The Importance of Planning
By Most Illustrious Companion John D. Barnes
Past Most Illustrious Grand Master and Grand Treasurer, Grand Council of New Jersey
MIC John D. Barnes
Past Most Illustrious Grand Master of New Jersey
'The best laid schemes o' mice an' men gang aft agley.' -Robert Burns
My wife and I were just in Disney World, to see our grand-niece march with her high school band in the Electric Light Parade at the Magic Kingdom. Part of what always impresses me about Disney is how prepared they are for change. When the weather turns cold, sweatshirts and other warm things appear in the stores. When it rains, ponchos are on sale everywhere. When lines are short, they adjust the maze of ropes you follow to get to the rides. The time it takes to pass from the end of the line up to the actual ride is posted at the ride’s gate. The food never seems to run out, and the garbage cans always have room for more. Disney does this by doing two things: they have a whole series of passages and roads underground and they constantly check the time people will spend in line.
If you constantly check that what you are saying and doing matches the truth, you are like King Solomon. He was ready to execute his own friend for a perceived crime until he was reminded that the fault was his own. It is one thing to hold fast to the Truth, as all good Masons should, but if you lose sight of that Truth, you need to adjust yourself. Periodically, you need to review the facts of the world around you and adjust expectations. The worldly winds change constantly, and to steer a straight course you must sometimes adjust your sails. You don’t change your ship, your core ideas, but you adjust how you get to your harbor.
Those underground passages are something Disney learned from their experiences in Disneyland, their earlier endeavor. By planning ahead, they are ready for the changes in the future. Within the unseen crypts is everything they might need to meet the future’s needs. King Solomon laid away in our Secret Vault what he foresaw would be needed by mankind when he was no longer alive. If you learn from your past mistakes, you can avoid future errors. That’s a basic lesson we all learn, but sometimes we don’t learn the second half of that message.
It’s good not to repeat a mistake, like avoiding running into a closed glass door for example. But if you don’t put a warning on that door, or a decal that other people can see, you haven’t done your best to help others. Planning only for yourself, or only for your immediate family and friends, is not enough.
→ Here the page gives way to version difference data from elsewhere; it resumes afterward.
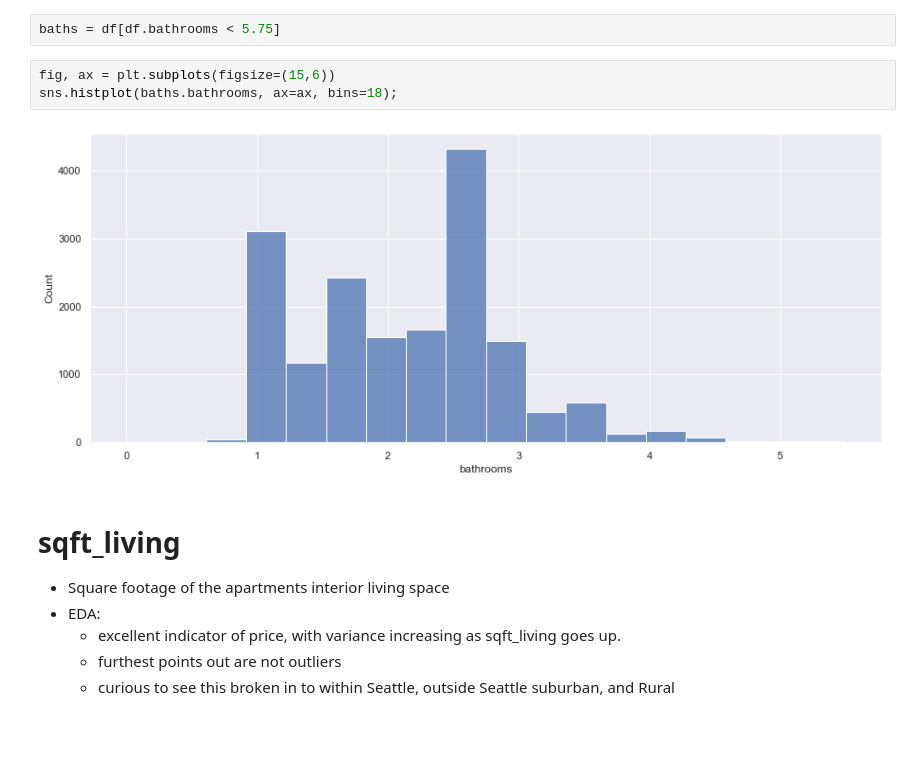
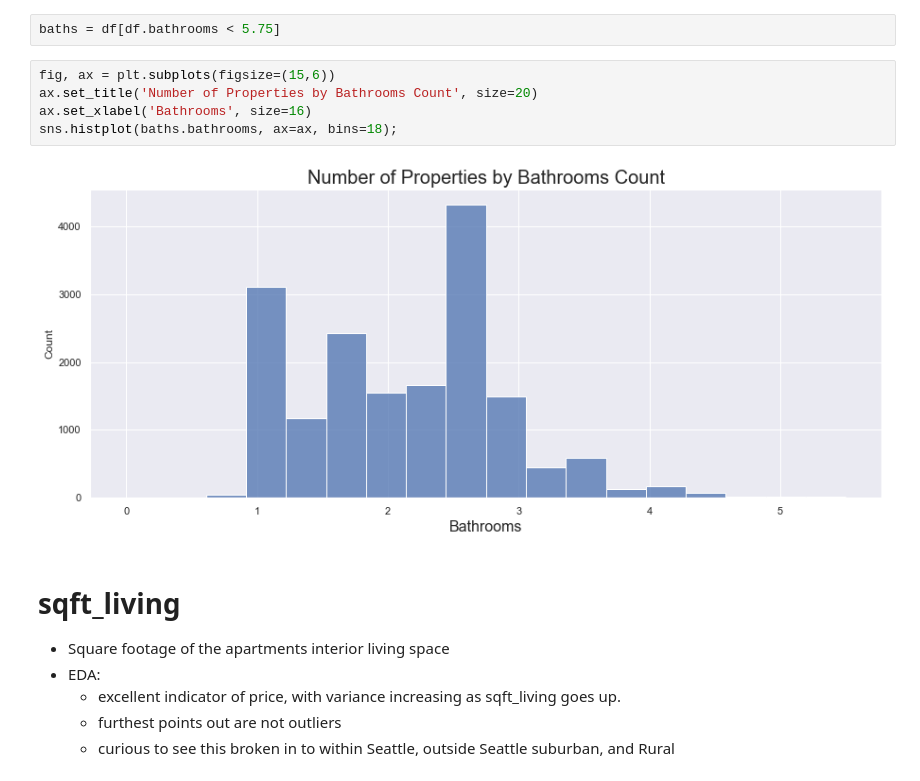
Before and after one commit to mike-flanagan/king_county_property_values_analysis_predictive_model, a Jupyter notebook: King_County_CRISP-DM-EDA.ipynb, the cells around one changed output. Saved outputs shown, nothing was run; the diff lists cells and outputs as text; blank space fills up the shorter version.

```diff
--- a/King_County_CRISP-DM-EDA.ipynb
+++ b/King_County_CRISP-DM-EDA.ipynb
@@ -595,9 +799,11 @@ df[df.bathrooms > 5.5]
 baths = df[df.bathrooms < 5.75]
 # %%
 fig, ax = plt.subplots(figsize=(15,6))
+ax.set_title('Number of Properties by Bathrooms Count', size=20)
+ax.set_xlabel('Bathrooms', size=16)
 sns.histplot(baths.bathrooms, ax=ax, bins=18);
 # %% [output]
-[figure, old version]
+[figure, new version]
 # %% [markdown]
 # sqft_living
 - Square footage of the apartments interior living space
```
Also changed, not shown: parts of 85 cells of this notebook, 16 other files.
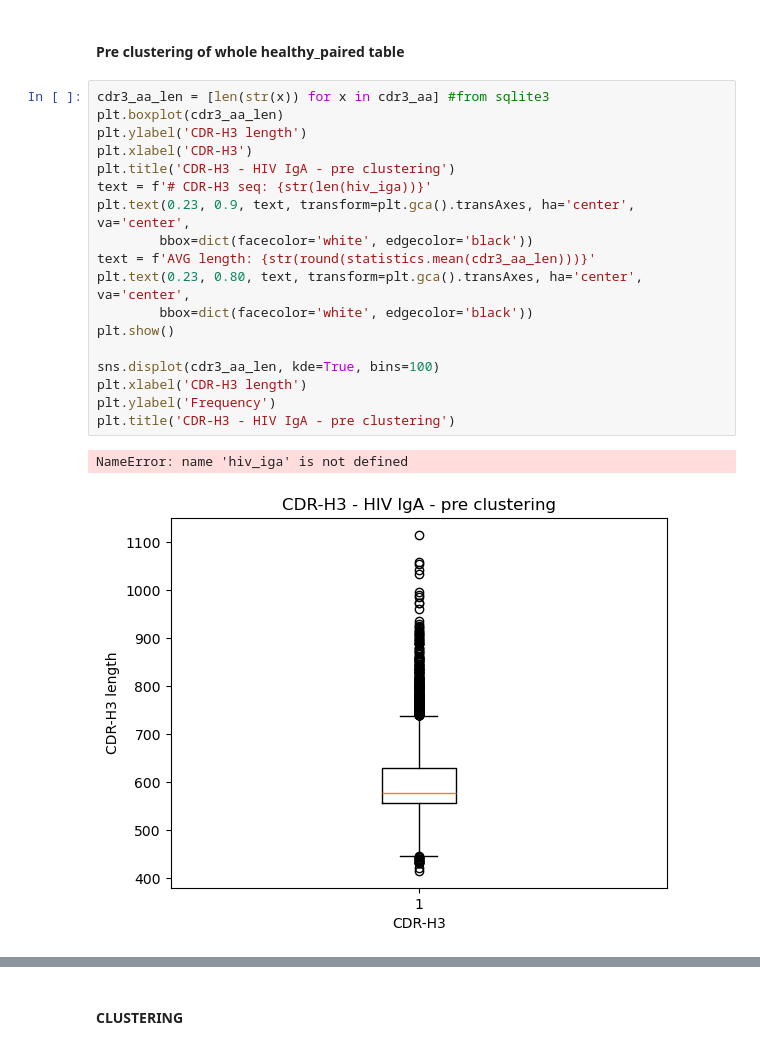
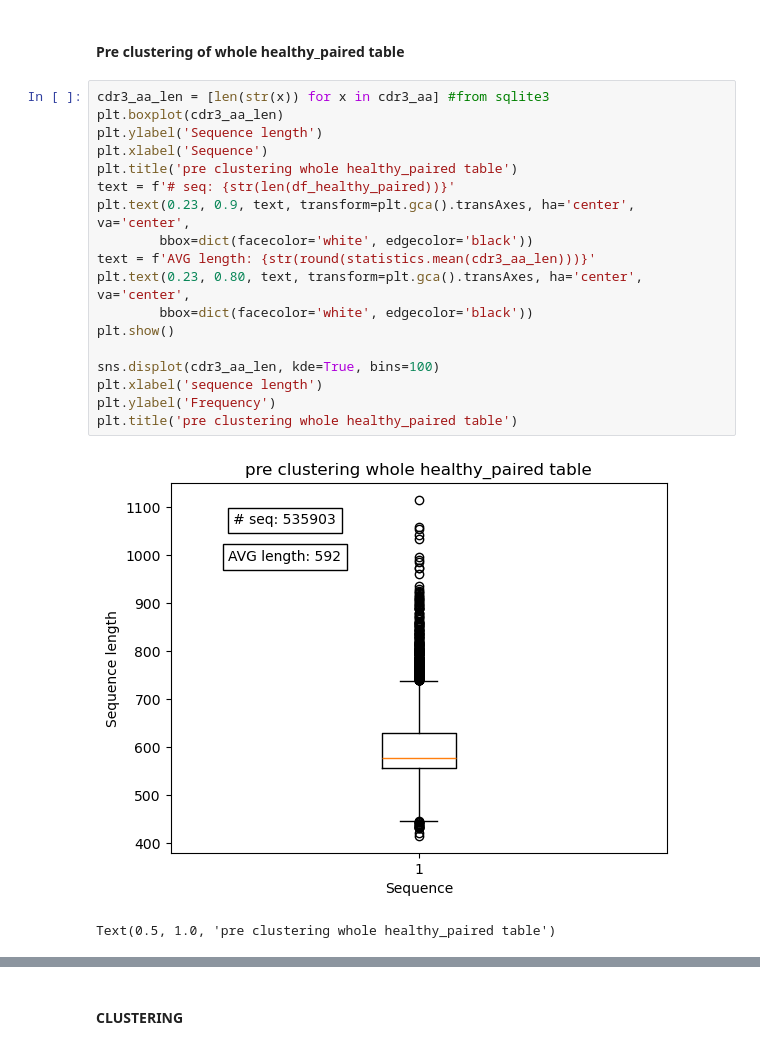
Before and after one commit to leaBroe/BERT_for_antibody_pairing, a Jupyter notebook: OAS_db_EDA_paired.ipynb, the cells around one changed output, grey strips where cells are left out. Drawn from its saved outputs; the diff is of its cells as text.

```diff
--- a/OAS_db_EDA_paired.ipynb
+++ b/OAS_db_EDA_paired.ipynb
@@ -90,21 +90,21 @@ cdr3_aa = cursor.fetchall()
 # %%
 cdr3_aa_len = [len(str(x)) for x in cdr3_aa] #from sqlite3
 plt.boxplot(cdr3_aa_len)
-plt.ylabel('CDR-H3 length')
-plt.xlabel('CDR-H3')
-plt.title('CDR-H3 - HIV IgA - pre clustering')
-text = f'# CDR-H3 seq: {str(len(hiv_iga))}'
+plt.ylabel('Sequence length')
+plt.xlabel('Sequence')
+plt.title('pre clustering whole healthy_paired table')
+text = f'# seq: {str(len(df_healthy_paired))}'
 plt.text(0.23, 0.9, text, transform=plt.gca().transAxes, ha='center', va='center',
         bbox=dict(facecolor='white', edgecolor='black'))
 text = f'AVG length: {str(round(statistics.mean(cdr3_aa_len)))}'
 plt.text(0.23, 0.80, text, transform=plt.gca().transAxes, ha='center', va='center',
         bbox=dict(facecolor='white', edgecolor='black'))
 plt.show()
 
 sns.displot(cdr3_aa_len, kde=True, bins=100)
-plt.xlabel('CDR-H3 length')
+plt.xlabel('sequence length')
 plt.ylabel('Frequency')
-plt.title('CDR-H3 - HIV IgA - pre clustering')
+plt.title('pre clustering whole healthy_paired table')
 # %% [output]
+[figure, new version]
-NameError: name 'hiv_iga' is not defined
+Text(0.5, 1.0, 'pre clustering whole healthy_paired table')
-[figure, old version]
```
Also changed, not shown: parts of 4 cells of this notebook.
Mankind is your family, that Brotherhood of Man under a Fatherhood of God, and every Companion is your friend. You may not have met them yet, and will never meet all of them, but always include them in your prayers and in your plans.